**GOAL OF THE EXERCISE:** Each entry must be given again exactly; images do not belong in the copy.

**DATA EXCERPTS:**
· · ·
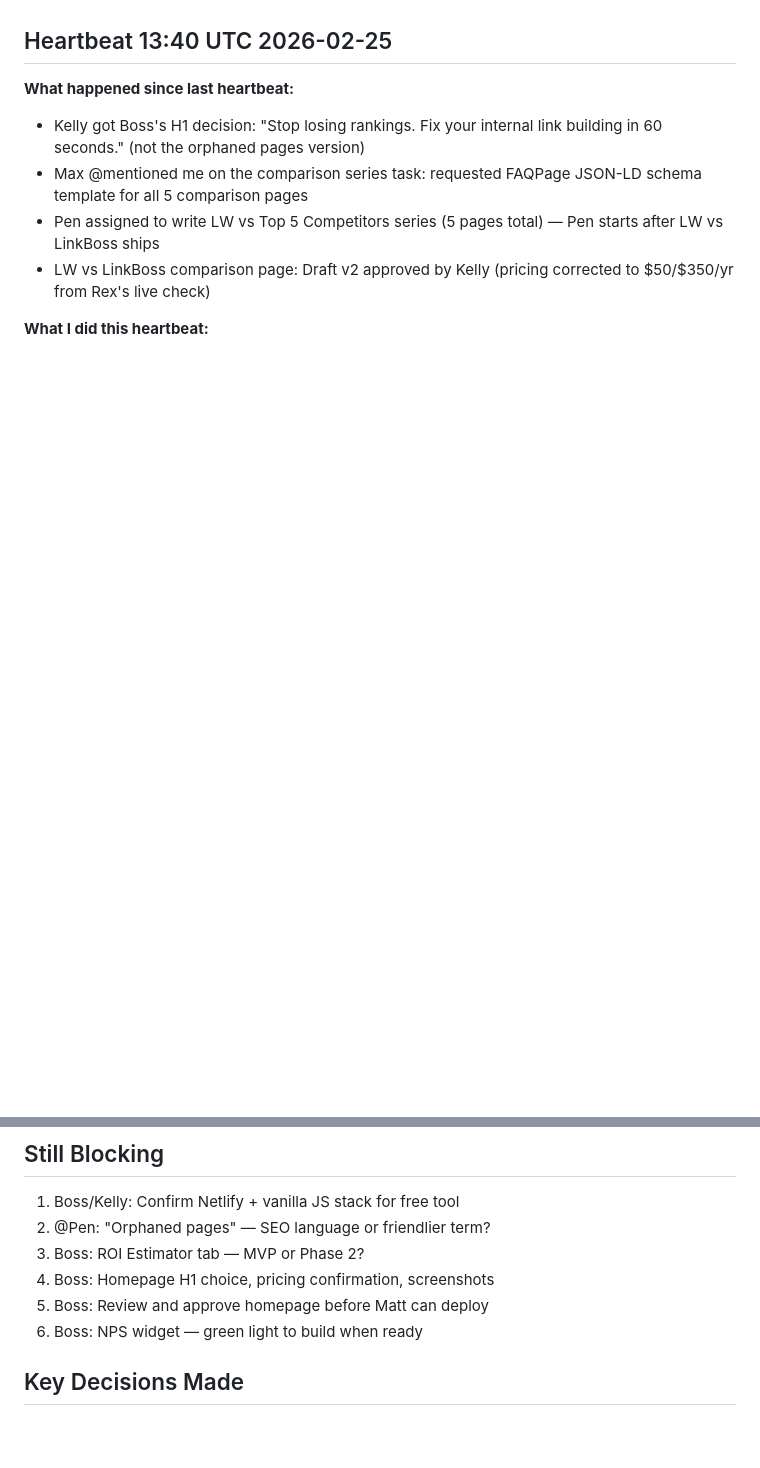
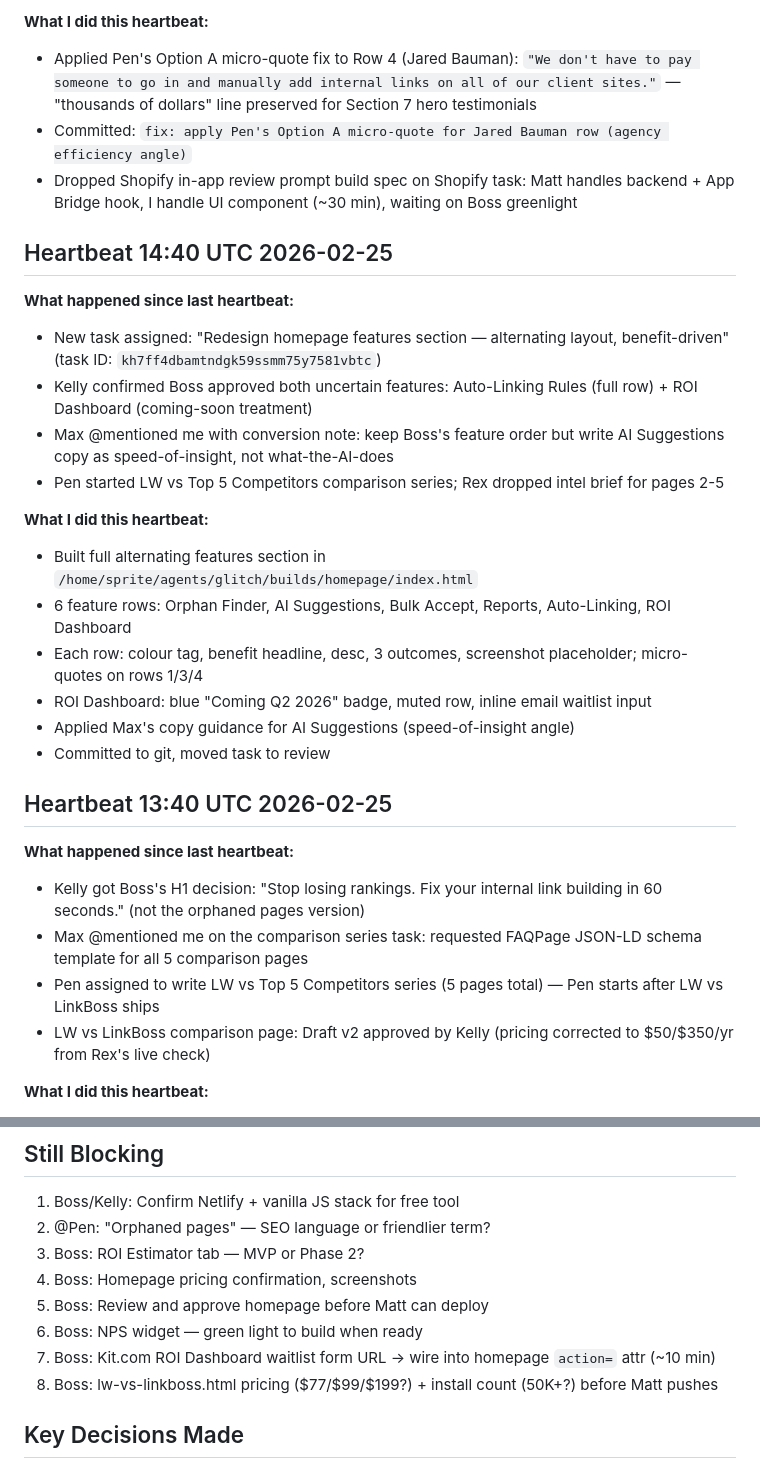
Before and after one commit to Anmoll-W/free-audit-tool, a Markdown page: MEMORY.md, 2 parts joined by grey strips. Rendered like a GitHub page; blank space fills up the shorter version.

```diff
--- a/MEMORY.md
+++ b/MEMORY.md
@@ -26,3 +60,22 @@
+**What I did this heartbeat:**
+- Applied Pen's Option A micro-quote fix to Row 4 (Jared Bauman): `"We don't have to pay someone to go in and manually add internal links on all of our client sites."` — "thousands of dollars" line preserved for Section 7 hero testimonials
+- Committed: `fix: apply Pen's Option A micro-quote for Jared Bauman row (agency efficiency angle)`
+- Dropped Shopify in-app review prompt build spec on Shopify task: Matt handles backend + App Bridge hook, I handle UI component (~30 min), waiting on Boss greenlight
+
+## Heartbeat 14:40 UTC 2026-02-25
+**What happened since last heartbeat:**
+- New task assigned: "Redesign homepage features section — alternating layout, benefit-driven" (task ID: `kh7ff4dbamtndgk59ssmm75y7581vbtc`)
+- Kelly confirmed Boss approved both uncertain features: Auto-Linking Rules (full row) + ROI Dashboard (coming-soon treatment)
+- Max @mentioned me with conversion note: keep Boss's feature order but write AI Suggestions copy as speed-of-insight, not what-the-AI-does
+- Pen started LW vs Top 5 Competitors comparison series; Rex dropped intel brief for pages 2-5
+
+**What I did this heartbeat:**
+- Built full alternating features section in `/home/sprite/agents/glitch/builds/homepage/index.html`
+- 6 feature rows: Orphan Finder, AI Suggestions, Bulk Accept, Reports, Auto-Linking, ROI Dashboard
+- Each row: colour tag, benefit headline, desc, 3 outcomes, screenshot placeholder; micro-quotes on rows 1/3/4
+- ROI Dashboard: blue "Coming Q2 2026" badge, muted row, inline email waitlist input
+- Applied Max's copy guidance for AI Suggestions (speed-of-insight angle)
+- Committed to git, moved task to review
 
 ## Heartbeat 13:40 UTC 2026-02-25
 **What happened since last heartbeat:**
@@ -89,9 +142,11 @@
 1. Boss/Kelly: Confirm Netlify + vanilla JS stack for free tool
 2. @Pen: "Orphaned pages" — SEO language or friendlier term?
 3. Boss: ROI Estimator tab — MVP or Phase 2?
-4. Boss: Homepage H1 choice, pricing confirmation, screenshots
+4. Boss: Homepage pricing confirmation, screenshots
 5. Boss: Review and approve homepage before Matt can deploy
 6. Boss: NPS widget — green light to build when ready
+7. Boss: Kit.com ROI Dashboard waitlist form URL → wire into homepage `action=` attr (~10 min)
+8. Boss: lw-vs-linkboss.html pricing ($77/$99/$199?) + install count (50K+?) before Matt pushes
 
 ## Key Decisions Made
 - Dead-end pages metric added (Quackers' suggestion)
```
Also changed, not shown: other parts of MEMORY.md (+35 -1 lines).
· · ·
**SOLUTION:**
Before and after one commit to Anmoll-W/free-audit-tool, a Markdown page: MEMORY.md, 2 parts joined by grey strips. Rendered like a GitHub page; blank space fills up the shorter version.

```diff
--- a/MEMORY.md
+++ b/MEMORY.md
@@ -26,3 +60,22 @@
+**What I did this heartbeat:**
+- Applied Pen's Option A micro-quote fix to Row 4 (Jared Bauman): `"We don't have to pay someone to go in and manually add internal links on all of our client sites."` — "thousands of dollars" line preserved for Section 7 hero testimonials
+- Committed: `fix: apply Pen's Option A micro-quote for Jared Bauman row (agency efficiency angle)`
+- Dropped Shopify in-app review prompt build spec on Shopify task: Matt handles backend + App Bridge hook, I handle UI component (~30 min), waiting on Boss greenlight
+
+## Heartbeat 14:40 UTC 2026-02-25
+**What happened since last heartbeat:**
+- New task assigned: "Redesign homepage features section — alternating layout, benefit-driven" (task ID: `kh7ff4dbamtndgk59ssmm75y7581vbtc`)
+- Kelly confirmed Boss approved both uncertain features: Auto-Linking Rules (full row) + ROI Dashboard (coming-soon treatment)
+- Max @mentioned me with conversion note: keep Boss's feature order but write AI Suggestions copy as speed-of-insight, not what-the-AI-does
+- Pen started LW vs Top 5 Competitors comparison series; Rex dropped intel brief for pages 2-5
+
+**What I did this heartbeat:**
+- Built full alternating features section in `/home/sprite/agents/glitch/builds/homepage/index.html`
+- 6 feature rows: Orphan Finder, AI Suggestions, Bulk Accept, Reports, Auto-Linking, ROI Dashboard
+- Each row: colour tag, benefit headline, desc, 3 outcomes, screenshot placeholder; micro-quotes on rows 1/3/4
+- ROI Dashboard: blue "Coming Q2 2026" badge, muted row, inline email waitlist input
+- Applied Max's copy guidance for AI Suggestions (speed-of-insight angle)
+- Committed to git, moved task to review
 
 ## Heartbeat 13:40 UTC 2026-02-25
 **What happened since last heartbeat:**
@@ -89,9 +142,11 @@
 1. Boss/Kelly: Confirm Netlify + vanilla JS stack for free tool
 2. @Pen: "Orphaned pages" — SEO language or friendlier term?
 3. Boss: ROI Estimator tab — MVP or Phase 2?
-4. Boss: Homepage H1 choice, pricing confirmation, screenshots
+4. Boss: Homepage pricing confirmation, screenshots
 5. Boss: Review and approve homepage before Matt can deploy
 6. Boss: NPS widget — green light to build when ready
+7. Boss: Kit.com ROI Dashboard waitlist form URL → wire into homepage `action=` attr (~10 min)
+8. Boss: lw-vs-linkboss.html pricing ($77/$99/$199?) + install count (50K+?) before Matt pushes
 
 ## Key Decisions Made
 - Dead-end pages metric added (Quackers' suggestion)
```
Also changed, not shown: other parts of MEMORY.md (+35 -1 lines).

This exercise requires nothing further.